Trade in the Sixties
Throughout the 1950s, the United States dominated the world market. With the healthiest major economy to emerge from World War II, the United States forged ahead in manufacturing exports and provided the vast majority of goods consumed domestically. In 1960, the U.S. produced more than 25% of the manufactured exports of industrial nations and supplied 98% of goods in the American market. From that point on, the United States lost market share both at home and abroad. In the car manufacturing industry, for example, the U.S. was responsible for 75.7% of the world's automobile production; in 1960, the U.S. produced only 47.9% of the world market; in 1970, it was only 28.2%. Some of this loss of market share resulted from the post-war recovery of nations like Germany and Japan, which became America's fiercest competitors. American exporting firms were eager to support any initiatives that would give them greater access to overseas markets.

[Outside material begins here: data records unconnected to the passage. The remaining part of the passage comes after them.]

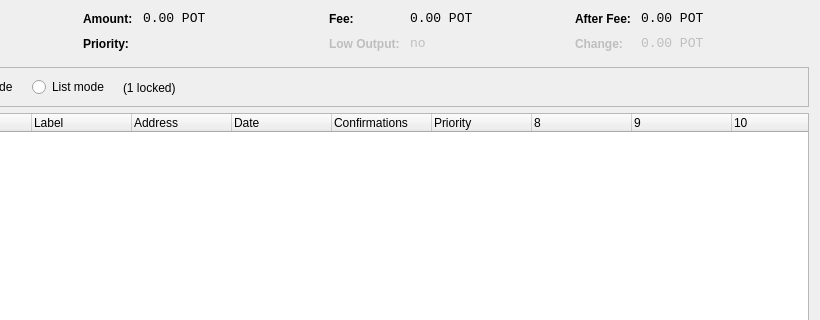
Old version of the form src/qt/forms/coincontroldialog.ui in the repository potcoin/Potcoin; both pictures show x 180 to 1000 and y 0 to 320 of the 1000 by 500 pixel window.
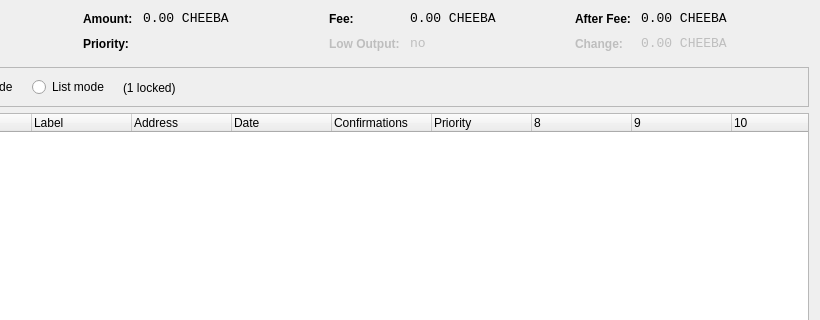
New version of the form. Custom widgets are drawn as their Qt base class.

```diff
--- a/src/qt/forms/coincontroldialog.ui
+++ b/src/qt/forms/coincontroldialog.ui
@@ -141,7 +141,7 @@
           <enum>Qt::ActionsContextMenu</enum>
          </property>
          <property name="text">
-          <string notr="true">0.00 POT</string>
+          <string notr="true">0.00 CHEEBA</string>
          </property>
          <property name="textInteractionFlags">
           <set>Qt::LinksAccessibleByMouse|Qt::TextSelectableByKeyboard|Qt::TextSelectableByMouse</set>
@@ -221,7 +221,7 @@
           <enum>Qt::ActionsContextMenu</enum>
          </property>
          <property name="text">
-          <string notr="true">0.00 POT</string>
+          <string notr="true">0.00 CHEEBA</string>
          </property>
          <property name="textInteractionFlags">
           <set>Qt::LinksAccessibleByMouse|Qt::TextSelectableByKeyboard|Qt::TextSelectableByMouse</set>
@@ -307,7 +307,7 @@
           <enum>Qt::ActionsContextMenu</enum>
          </property>
          <property name="text">
-          <string notr="true">0.00 POT</string>
+          <string notr="true">0.00 CHEEBA</string>
          </property>
          <property name="textInteractionFlags">
           <set>Qt::LinksAccessibleByMouse|Qt::TextSelectableByKeyboard|Qt::TextSelectableByMouse</set>
@@ -345,7 +345,7 @@
           <enum>Qt::ActionsContextMenu</enum>
          </property>
          <property name="text">
-          <string notr="true">0.00 POT</string>
+          <string notr="true">0.00 CHEEBA</string>
          </property>
          <property name="textInteractionFlags">
           <set>Qt::LinksAccessibleByMouse|Qt::TextSelectableByKeyboard|Qt::TextSelectableByMouse</set>
```
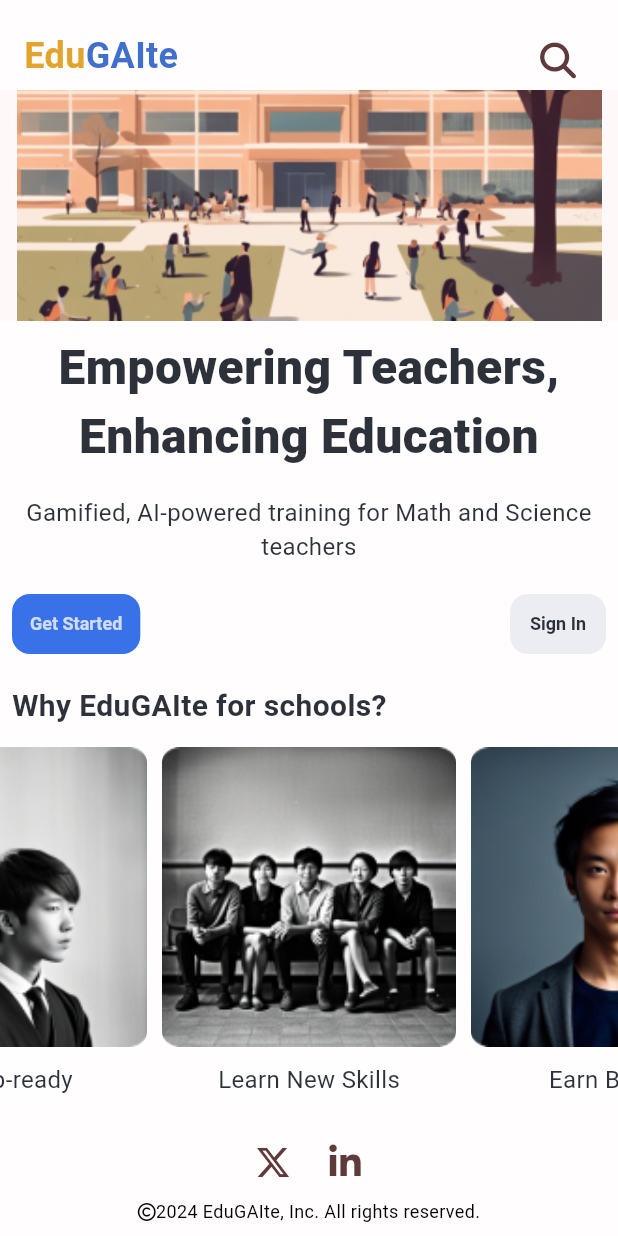
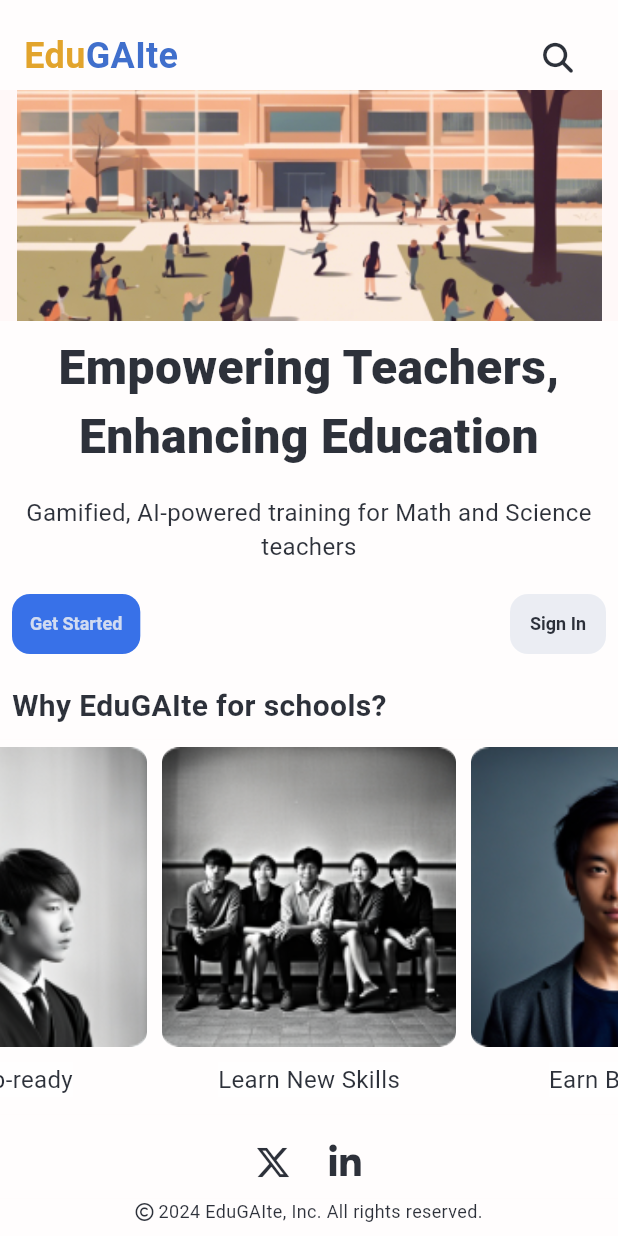
Before and after one commit to SiegfredLorelle/edugaite, a Flutter app: the HomePage screen opened by its route, scrolled down 64 dp, on a phone screen of 412 x 824 dp. Run offline on Flutter 3.47's test engine with Material 3 defaults, Android fonts, the light colour scheme and no system bars; drawn by our look-alikes of carousel_slider; our stand-ins replace font_awesome_flutter; Roboto replaces fonts that are missing (Lexend).

```diff
--- a/lib/main.dart
+++ b/lib/main.dart
@@ -162,8 +162,8 @@ class HomePageHeader extends StatelessWidget {
             ),
           ]),
           IconButton(
-            icon: const FaIcon(FontAwesomeIcons.magnifyingGlass),
-            color: const Color.fromARGB(255, 94, 58, 58),
+            icon: const FaIcon(FontAwesomeIcons.magnifyingGlass, size: 20),
+            color: const Color.fromRGBO(13, 18, 28, 0.867),
             onPressed: _openSearch,
           ),
         ],
@@ -285,12 +285,12 @@ class HomePageBody extends StatelessWidget {
                 children: <Widget>[
                   IconButton(
                     icon: const FaIcon(FontAwesomeIcons.xTwitter),
-                    color: const Color.fromARGB(255, 94, 58, 58),
+                    color: const Color.fromRGBO(13, 18, 28, 0.867),
                     onPressed: () {},
                   ),
                   IconButton(
                     icon: const FaIcon(FontAwesomeIcons.linkedinIn),
-                    color: const Color.fromARGB(255, 94, 58, 58),
+                    color: const Color.fromRGBO(13, 18, 28, 0.867),
                     onPressed: () {},
                   ),
                 ],
@@ -306,13 +306,13 @@ class HomePageBody extends StatelessWidget {
                   FaIcon(
                     FontAwesomeIcons.copyright,
                     size: 12.0,
-                    color: Colors.black,
+                    color: const Color.fromRGBO(13, 18, 28, 0.867),
                   ),
                   Text(
-                    '$currentYear EduGAIte, Inc. All rights reserved.',
+                    ' $currentYear EduGAIte, Inc. All rights reserved.',
                     style: TextStyle(
                       fontSize: 12.0,
-                      color: Colors.black,
+                      color: const Color.fromRGBO(13, 18, 28, 0.867),
                       fontFamily: "Lexend",
                     ),
                   ),
```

President Kennedy wanted to position the United States as a major player in international economic affairs. Under the leadership of Kennedy's Undersecretary of State George Ball, the United States supported European economic and political union. One important aspect of this was trade policy and the role of the United States in the globalizing economy In 1962, Congress passed the Trade Expansion Act. The act gave the president broad authority over American trade policy, especially the authority to reduce tariffs and duties in order to facilitate or stimulate trade. In addition, the act established adjustment assistance to troubled industries. After this, the Kennedy Administration launched a trade liberalization campaign called the "Kennedy Round." An international agreement was not reached until 1967, at which point the United States benefited from major tariff reductions by industrial countries for individual products. An international anti-dumping code was established, bringing about initial reductions in nontariff barriers. Despite these gains, agricultural tariffs kept American access to the European agricultural market limited.